The BBC’s research, based on figures from the National Grid, suggests that around 40% of these projects face a connection wait of at least a year. The Government is due to deliver a new strategy to speed up connections, but that is not arriving until later in the year.
Brearley argued that these connection delays are the biggest risk facing grid decarbonisation by 2030, when 50GW of power will need to come from offshore wind and 70GW from solar by 2035.
The Government stated in 2021 that it intends to shift all electricity generation to clean sources by 2035. This would mean the entirety of the nation’s electricity generation mix would be accounted for by renewables – primarily wind and solar – as well as nuclear.
However, the UK is currently off-track to transform its power system to net-zero by 2035, according to a report from the Climate Change Committee (CCC) that calls for better planning policies on infrastructure, batteries, flexibility and consumer demand.
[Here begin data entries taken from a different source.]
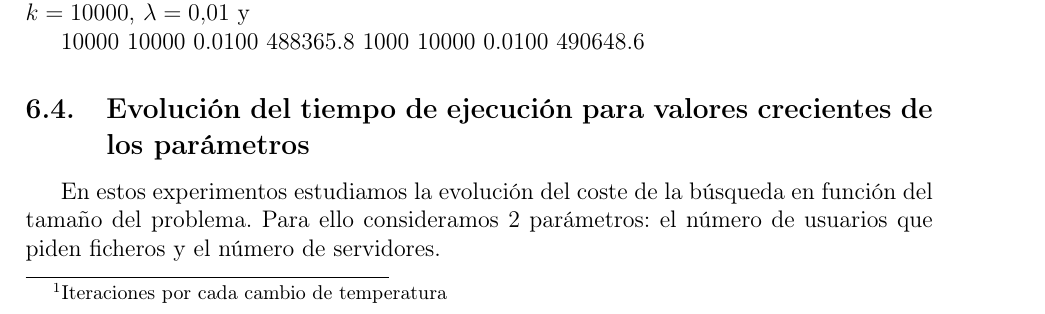
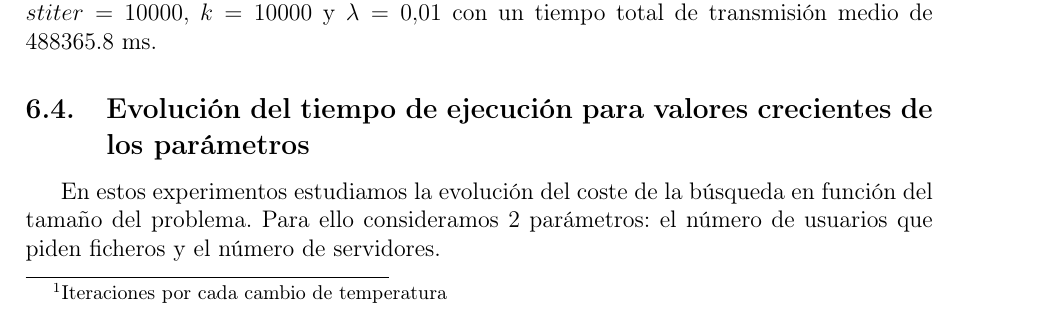
Before and after one commit to Leixb/UPC-IA_busqueda-local-tex, a LaTeX document (main.tex): part of page 7 of 12, cut at the place of the change. Compiled offline with pdfLaTeX.

Commit message:
Updates from Overleaf

```diff
--- a/main.tex
+++ b/main.tex
@@ -312,10 +312,7 @@ En nuestro caso probamos los valores de $stiter\footnote{Iteraciones por cada ca
 
 Para cada combinación de parámetros hemos realizado 10 ejecuciones del programa y hemos extraído la media del tiempo total de transmisión. Estos resultados se pueden comparar con claridad en la figura~\ref{fig:histSA} %TODO: importar histograma.
 
-Como se puede observar en la gráfica los mejores resultados los hemos obtenido con $k=10000$, $\lambda=0.01$ y
-
-10000	10000	0.0100	488365.8
-1000	10000	0.0100	490648.6
+Como se puede observar en la gráfica los mejores resultados los hemos obtenido con $stiter=10000$, $k=10000$ y $\lambda=0.01$ con un tiempo total de transmisión medio de 488365.8 ms.
 
 
 \subsection{Evolución del tiempo de ejecución para valores crecientes de los parámetros}
```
In response, the National Grid’s electricity system operator (ESO) outlined plans to speed up grid connections for projects. The plan would enable project developers to leave the planning queue and create new contracts based on whether sites are able to store electricity and connect to the grid faster.
According to the Guardian, 70% of the pipeline of projects that have a connection date beyond 2026 “would be able to connect between two and 10 years earlier because of the changes”.
National Grid has kept records of the UK’s electricity generation mix since 1970, when renewables represented just under 2% of the total. The majority of this was attributable to pumped hydro. Last month, 46% of Britain’s electricity generation was attributable to zero-carbon sources, a term used to describe both nuclear and renewables. Wind was the biggest contributor.
That means that the UK has generated more than one trillion kilowatt hours (kWh) of electricity over the past 50 years, and will reach the next trillion within five years.